You can visualize project work in many ways, but our favorite is what’s sometimes called the project triangle:
This theme has many variations, but the basic idea is that every project has some element of a time constraint, has some type of budget, and requires some amount of work to complete. (In other words, it has a defined scope.) The term constraint has a specific meaning in Project, but here we’re using the more general meaning of a limiting factor. Let’s consider these constraints one at a time.
Have you ever worked on a project that had a deadline? (Maybe we should ask whether you’ve ever worked on a project that did not have a deadline.) Limited time is the one constraint of any project with which we are all probably most familiar. If you’re working on a project right now, ask your team members what the project deadline is. They might not know the project budget or the scope of work in great detail, but chances are they all know the project deadline.
Here are some examples of time constraints:
You’re building a house and you must finish the roof before the rainy season arrives.
You are assembling a large display booth for a trade show that starts in two months.
You are developing a new inventory tracking system that must be tested and running by the start of the next fiscal year.
Most of us have been trained to understand time since we were children, and we carry wristwatches, paper and electronic organizers, and other tools to help us manage time. For many projects that create a product or result in an event, time is the most important constraint to manage.
You might think of cost simply as dollars, but project cost has a broader meaning: costs include all the resources required to carry out the project. Costs include the people and equipment who do the work, the materials they use, and all the other events and issues that require money or someone’s attention in a project.
Here are some examples of cost constraints:
You have signed a fixed-price contract to deliver an inventory-tracking software system to a client. If your costs exceed the agreed-upon price, your customer might be sympathetic but probably won’t be willing to renegotiate the contract.
The president of your organization has directed you to carry out a customer-research project using only the staff and equipment in your department.
You have received a $5,000 grant to create a public art installation. You have no other funds.
For virtually all projects, cost is ultimately a limiting constraint; few projects could go over budget without eventually requiring corrective action.
You should consider two aspects of scope: product scope and project scope. Every successful project produces a unique product: a tangible item or a service. You might develop some products for one customer you know by name. You might develop other products for millions of potential customers waiting to buy them (you hope). Customers usually have some expectations about the features and functions of products they consider purchasing. Product scope describes the intended quality, features, and functions of the product—often in minute detail. Documents that outline this information are sometimes called product specifications. A service or an event usually has some expected features as well. We all have expectations about what we’ll do or see at a party, a concert, or a sporting event.
Project scope, on the other hand, describes the work required to deliver a product or a service with the intended product scope.
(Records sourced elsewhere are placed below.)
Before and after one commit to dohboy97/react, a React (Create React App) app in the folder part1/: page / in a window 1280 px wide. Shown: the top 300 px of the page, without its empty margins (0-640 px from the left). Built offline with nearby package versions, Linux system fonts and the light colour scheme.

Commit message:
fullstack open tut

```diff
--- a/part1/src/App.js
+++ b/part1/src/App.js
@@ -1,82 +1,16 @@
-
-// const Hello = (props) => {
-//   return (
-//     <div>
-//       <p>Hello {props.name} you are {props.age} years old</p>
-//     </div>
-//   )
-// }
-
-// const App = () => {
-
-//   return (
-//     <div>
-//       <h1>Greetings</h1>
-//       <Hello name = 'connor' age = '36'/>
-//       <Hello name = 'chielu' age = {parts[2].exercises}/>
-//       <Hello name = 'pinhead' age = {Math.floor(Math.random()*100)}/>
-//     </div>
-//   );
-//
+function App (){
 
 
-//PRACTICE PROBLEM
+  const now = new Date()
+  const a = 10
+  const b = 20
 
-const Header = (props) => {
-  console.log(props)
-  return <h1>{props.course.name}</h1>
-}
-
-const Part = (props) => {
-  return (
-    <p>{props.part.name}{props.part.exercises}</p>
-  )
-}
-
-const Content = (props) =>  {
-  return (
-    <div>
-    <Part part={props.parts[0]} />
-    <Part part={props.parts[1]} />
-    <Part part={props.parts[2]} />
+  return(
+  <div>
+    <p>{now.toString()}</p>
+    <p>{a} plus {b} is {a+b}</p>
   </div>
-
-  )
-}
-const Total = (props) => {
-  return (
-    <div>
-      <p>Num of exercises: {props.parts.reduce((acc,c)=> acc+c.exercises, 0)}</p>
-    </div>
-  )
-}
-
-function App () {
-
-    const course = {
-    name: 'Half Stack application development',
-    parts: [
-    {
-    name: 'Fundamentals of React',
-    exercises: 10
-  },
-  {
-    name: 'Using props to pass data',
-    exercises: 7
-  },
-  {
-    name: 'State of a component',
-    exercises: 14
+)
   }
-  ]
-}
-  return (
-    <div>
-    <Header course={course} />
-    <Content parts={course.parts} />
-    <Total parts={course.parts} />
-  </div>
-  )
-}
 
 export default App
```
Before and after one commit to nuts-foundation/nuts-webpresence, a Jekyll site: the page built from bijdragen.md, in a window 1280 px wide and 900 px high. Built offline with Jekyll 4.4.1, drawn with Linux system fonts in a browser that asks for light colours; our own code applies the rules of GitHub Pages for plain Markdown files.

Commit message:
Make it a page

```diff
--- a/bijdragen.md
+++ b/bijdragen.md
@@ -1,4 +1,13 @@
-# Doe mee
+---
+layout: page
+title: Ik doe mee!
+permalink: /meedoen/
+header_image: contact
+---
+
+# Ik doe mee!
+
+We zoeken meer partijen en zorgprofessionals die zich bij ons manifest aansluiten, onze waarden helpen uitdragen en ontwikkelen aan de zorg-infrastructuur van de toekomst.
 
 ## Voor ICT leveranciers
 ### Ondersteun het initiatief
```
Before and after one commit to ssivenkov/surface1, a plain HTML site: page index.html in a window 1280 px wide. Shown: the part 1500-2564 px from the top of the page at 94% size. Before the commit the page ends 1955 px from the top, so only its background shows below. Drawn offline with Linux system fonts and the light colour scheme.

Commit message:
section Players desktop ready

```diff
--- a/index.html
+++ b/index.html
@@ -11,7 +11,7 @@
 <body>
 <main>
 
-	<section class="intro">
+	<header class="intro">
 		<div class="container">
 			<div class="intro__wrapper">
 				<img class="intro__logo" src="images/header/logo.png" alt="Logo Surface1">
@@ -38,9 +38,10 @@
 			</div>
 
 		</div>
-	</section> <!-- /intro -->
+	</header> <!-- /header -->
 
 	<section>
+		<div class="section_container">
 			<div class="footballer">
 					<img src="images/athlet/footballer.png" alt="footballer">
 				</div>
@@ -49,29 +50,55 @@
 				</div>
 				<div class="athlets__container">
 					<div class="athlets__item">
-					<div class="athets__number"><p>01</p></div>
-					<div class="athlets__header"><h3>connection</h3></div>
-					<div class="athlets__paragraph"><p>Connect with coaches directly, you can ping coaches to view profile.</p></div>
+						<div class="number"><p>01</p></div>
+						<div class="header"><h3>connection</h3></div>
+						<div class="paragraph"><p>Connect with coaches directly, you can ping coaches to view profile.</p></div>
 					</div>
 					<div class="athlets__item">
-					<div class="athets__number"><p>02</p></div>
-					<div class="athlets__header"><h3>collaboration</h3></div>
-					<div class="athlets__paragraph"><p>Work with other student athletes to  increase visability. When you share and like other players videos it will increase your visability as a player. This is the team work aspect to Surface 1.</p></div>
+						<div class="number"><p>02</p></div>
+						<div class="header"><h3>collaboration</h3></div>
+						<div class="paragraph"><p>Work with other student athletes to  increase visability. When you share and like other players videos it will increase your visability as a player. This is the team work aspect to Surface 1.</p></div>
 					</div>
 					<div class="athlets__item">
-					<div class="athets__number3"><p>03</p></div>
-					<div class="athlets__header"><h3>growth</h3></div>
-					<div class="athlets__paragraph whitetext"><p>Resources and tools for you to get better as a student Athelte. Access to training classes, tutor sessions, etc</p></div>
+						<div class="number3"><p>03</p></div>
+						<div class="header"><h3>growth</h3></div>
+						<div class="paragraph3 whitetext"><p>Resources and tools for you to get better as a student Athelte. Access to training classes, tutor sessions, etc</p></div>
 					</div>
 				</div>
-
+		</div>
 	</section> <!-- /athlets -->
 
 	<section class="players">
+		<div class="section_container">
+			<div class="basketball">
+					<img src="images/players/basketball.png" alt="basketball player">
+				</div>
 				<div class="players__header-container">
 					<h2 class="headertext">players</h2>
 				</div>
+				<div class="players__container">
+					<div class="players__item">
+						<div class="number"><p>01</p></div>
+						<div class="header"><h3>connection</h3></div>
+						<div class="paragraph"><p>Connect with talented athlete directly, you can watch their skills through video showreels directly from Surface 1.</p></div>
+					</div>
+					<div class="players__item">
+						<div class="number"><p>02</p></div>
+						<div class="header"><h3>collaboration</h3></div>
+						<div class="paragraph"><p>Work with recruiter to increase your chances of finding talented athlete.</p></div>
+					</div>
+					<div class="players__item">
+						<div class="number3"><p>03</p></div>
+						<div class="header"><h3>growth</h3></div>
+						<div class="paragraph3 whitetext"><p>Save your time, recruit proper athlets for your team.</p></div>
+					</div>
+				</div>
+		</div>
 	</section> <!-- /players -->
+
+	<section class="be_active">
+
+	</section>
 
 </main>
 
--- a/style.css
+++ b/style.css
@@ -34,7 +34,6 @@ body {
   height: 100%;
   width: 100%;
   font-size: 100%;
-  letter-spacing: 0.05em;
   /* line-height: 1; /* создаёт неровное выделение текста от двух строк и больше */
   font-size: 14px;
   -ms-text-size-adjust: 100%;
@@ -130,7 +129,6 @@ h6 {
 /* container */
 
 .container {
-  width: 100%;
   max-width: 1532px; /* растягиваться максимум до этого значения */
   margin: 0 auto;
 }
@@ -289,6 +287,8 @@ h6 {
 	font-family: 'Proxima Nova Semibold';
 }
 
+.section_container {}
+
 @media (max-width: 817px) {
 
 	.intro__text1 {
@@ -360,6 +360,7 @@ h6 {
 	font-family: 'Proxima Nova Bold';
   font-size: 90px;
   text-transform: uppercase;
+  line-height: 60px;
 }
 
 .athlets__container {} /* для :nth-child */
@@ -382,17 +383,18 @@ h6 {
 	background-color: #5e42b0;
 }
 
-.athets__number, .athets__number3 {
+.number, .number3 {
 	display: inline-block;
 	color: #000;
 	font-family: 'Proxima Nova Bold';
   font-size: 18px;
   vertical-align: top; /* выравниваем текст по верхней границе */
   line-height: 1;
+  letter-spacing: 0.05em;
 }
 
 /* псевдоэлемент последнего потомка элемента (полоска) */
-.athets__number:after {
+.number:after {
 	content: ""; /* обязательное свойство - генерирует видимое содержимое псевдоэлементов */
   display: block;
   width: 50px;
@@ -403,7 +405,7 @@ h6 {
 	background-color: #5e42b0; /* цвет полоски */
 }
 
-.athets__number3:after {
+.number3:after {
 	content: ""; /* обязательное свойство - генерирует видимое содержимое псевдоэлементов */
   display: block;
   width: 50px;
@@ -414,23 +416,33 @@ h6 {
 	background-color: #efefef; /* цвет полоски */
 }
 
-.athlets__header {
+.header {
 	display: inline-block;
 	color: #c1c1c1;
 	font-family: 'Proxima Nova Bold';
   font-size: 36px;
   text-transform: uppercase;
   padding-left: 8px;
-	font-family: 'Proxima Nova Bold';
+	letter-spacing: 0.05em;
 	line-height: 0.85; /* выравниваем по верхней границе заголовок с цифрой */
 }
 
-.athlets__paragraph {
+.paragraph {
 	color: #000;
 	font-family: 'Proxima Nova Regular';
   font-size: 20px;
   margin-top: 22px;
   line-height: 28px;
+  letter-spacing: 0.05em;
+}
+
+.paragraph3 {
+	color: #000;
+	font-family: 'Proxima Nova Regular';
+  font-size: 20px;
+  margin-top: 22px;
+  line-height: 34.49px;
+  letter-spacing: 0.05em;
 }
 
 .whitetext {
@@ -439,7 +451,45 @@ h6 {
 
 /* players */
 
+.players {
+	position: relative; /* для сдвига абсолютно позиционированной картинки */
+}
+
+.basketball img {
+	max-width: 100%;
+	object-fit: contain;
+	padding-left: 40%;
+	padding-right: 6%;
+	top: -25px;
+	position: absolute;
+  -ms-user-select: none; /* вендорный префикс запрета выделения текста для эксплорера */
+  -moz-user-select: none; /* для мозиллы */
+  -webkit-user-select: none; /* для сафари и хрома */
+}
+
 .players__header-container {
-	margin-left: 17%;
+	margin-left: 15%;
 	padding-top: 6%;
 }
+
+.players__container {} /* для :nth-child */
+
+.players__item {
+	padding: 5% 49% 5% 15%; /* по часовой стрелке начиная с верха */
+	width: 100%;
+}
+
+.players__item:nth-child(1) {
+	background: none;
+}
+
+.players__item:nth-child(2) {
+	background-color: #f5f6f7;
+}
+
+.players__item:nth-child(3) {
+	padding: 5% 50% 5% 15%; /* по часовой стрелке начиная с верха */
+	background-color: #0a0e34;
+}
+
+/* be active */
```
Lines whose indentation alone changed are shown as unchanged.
Whereas product scope focuses on the customer or the user of the product, project scope is mainly the concern of the people who will carry out the project. Project scope is usually measured in tasks and phases.
Here are some examples of scope constraints:
Your organization won a contract to develop an automotive product that has exact requirements—for example, physical dimensions measured to 0.01 mm. This is a product scope constraint that will influence project scope plans.
You are constructing a building on a lot that has a height restriction of 50 feet.
You can use only internal services to develop part of your product, and those services fol low a product development methodology that is different from what you had planned.
Product scope and project scope are closely related. The project manager who manages project scope well must also understand product scope or must know how to communicate with those who do.